(MATERIAL SUPPLIED begins)

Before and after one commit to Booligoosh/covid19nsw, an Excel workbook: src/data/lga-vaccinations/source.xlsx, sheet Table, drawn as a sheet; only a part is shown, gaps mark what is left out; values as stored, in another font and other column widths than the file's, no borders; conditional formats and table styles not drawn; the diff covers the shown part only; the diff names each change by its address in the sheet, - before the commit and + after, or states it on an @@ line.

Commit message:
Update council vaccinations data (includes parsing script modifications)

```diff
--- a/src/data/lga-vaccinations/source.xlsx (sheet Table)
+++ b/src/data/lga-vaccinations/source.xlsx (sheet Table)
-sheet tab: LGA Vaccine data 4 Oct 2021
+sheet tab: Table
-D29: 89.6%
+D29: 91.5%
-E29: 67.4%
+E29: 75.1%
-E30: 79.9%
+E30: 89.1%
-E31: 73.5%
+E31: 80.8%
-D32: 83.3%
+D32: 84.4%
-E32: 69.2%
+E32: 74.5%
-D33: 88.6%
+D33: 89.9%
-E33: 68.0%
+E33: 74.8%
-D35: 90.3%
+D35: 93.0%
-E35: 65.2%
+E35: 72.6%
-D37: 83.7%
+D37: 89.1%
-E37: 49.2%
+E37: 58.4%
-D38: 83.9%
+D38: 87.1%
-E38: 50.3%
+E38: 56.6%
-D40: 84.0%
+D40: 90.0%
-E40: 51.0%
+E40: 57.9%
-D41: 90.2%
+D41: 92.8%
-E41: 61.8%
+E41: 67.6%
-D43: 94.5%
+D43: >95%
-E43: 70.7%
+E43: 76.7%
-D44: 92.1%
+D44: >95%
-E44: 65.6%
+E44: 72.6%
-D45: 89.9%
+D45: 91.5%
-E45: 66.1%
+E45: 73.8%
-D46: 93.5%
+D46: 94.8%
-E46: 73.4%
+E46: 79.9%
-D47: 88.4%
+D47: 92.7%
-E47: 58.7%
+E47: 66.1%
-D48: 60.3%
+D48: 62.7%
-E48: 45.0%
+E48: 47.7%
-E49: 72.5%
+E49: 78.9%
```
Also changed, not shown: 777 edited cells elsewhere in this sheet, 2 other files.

(MATERIAL SUPPLIED ends)

HOW TO COMPLETE THIS TASK: Output the records in full, keeping them exactly as they are.

ANSWER FOR THE TASK:
Before and after one commit to Booligoosh/covid19nsw, an Excel workbook: src/data/lga-vaccinations/source.xlsx, sheet Table, drawn as a sheet; only a part is shown, gaps mark what is left out; values as stored, in another font and other column widths than the file's, no borders; conditional formats and table styles not drawn; the diff covers the shown part only; the diff names each change by its address in the sheet, - before the commit and + after, or states it on an @@ line.

Commit message:
Update council vaccinations data (includes parsing script modifications)

```diff
--- a/src/data/lga-vaccinations/source.xlsx (sheet Table)
+++ b/src/data/lga-vaccinations/source.xlsx (sheet Table)
-sheet tab: LGA Vaccine data 4 Oct 2021
+sheet tab: Table
-D29: 89.6%
+D29: 91.5%
-E29: 67.4%
+E29: 75.1%
-E30: 79.9%
+E30: 89.1%
-E31: 73.5%
+E31: 80.8%
-D32: 83.3%
+D32: 84.4%
-E32: 69.2%
+E32: 74.5%
-D33: 88.6%
+D33: 89.9%
-E33: 68.0%
+E33: 74.8%
-D35: 90.3%
+D35: 93.0%
-E35: 65.2%
+E35: 72.6%
-D37: 83.7%
+D37: 89.1%
-E37: 49.2%
+E37: 58.4%
-D38: 83.9%
+D38: 87.1%
-E38: 50.3%
+E38: 56.6%
-D40: 84.0%
+D40: 90.0%
-E40: 51.0%
+E40: 57.9%
-D41: 90.2%
+D41: 92.8%
-E41: 61.8%
+E41: 67.6%
-D43: 94.5%
+D43: >95%
-E43: 70.7%
+E43: 76.7%
-D44: 92.1%
+D44: >95%
-E44: 65.6%
+E44: 72.6%
-D45: 89.9%
+D45: 91.5%
-E45: 66.1%
+E45: 73.8%
-D46: 93.5%
+D46: 94.8%
-E46: 73.4%
+E46: 79.9%
-D47: 88.4%
+D47: 92.7%
-E47: 58.7%
+E47: 66.1%
-D48: 60.3%
+D48: 62.7%
-E48: 45.0%
+E48: 47.7%
-E49: 72.5%
+E49: 78.9%
```
Also changed, not shown: 777 edited cells elsewhere in this sheet, 2 other files.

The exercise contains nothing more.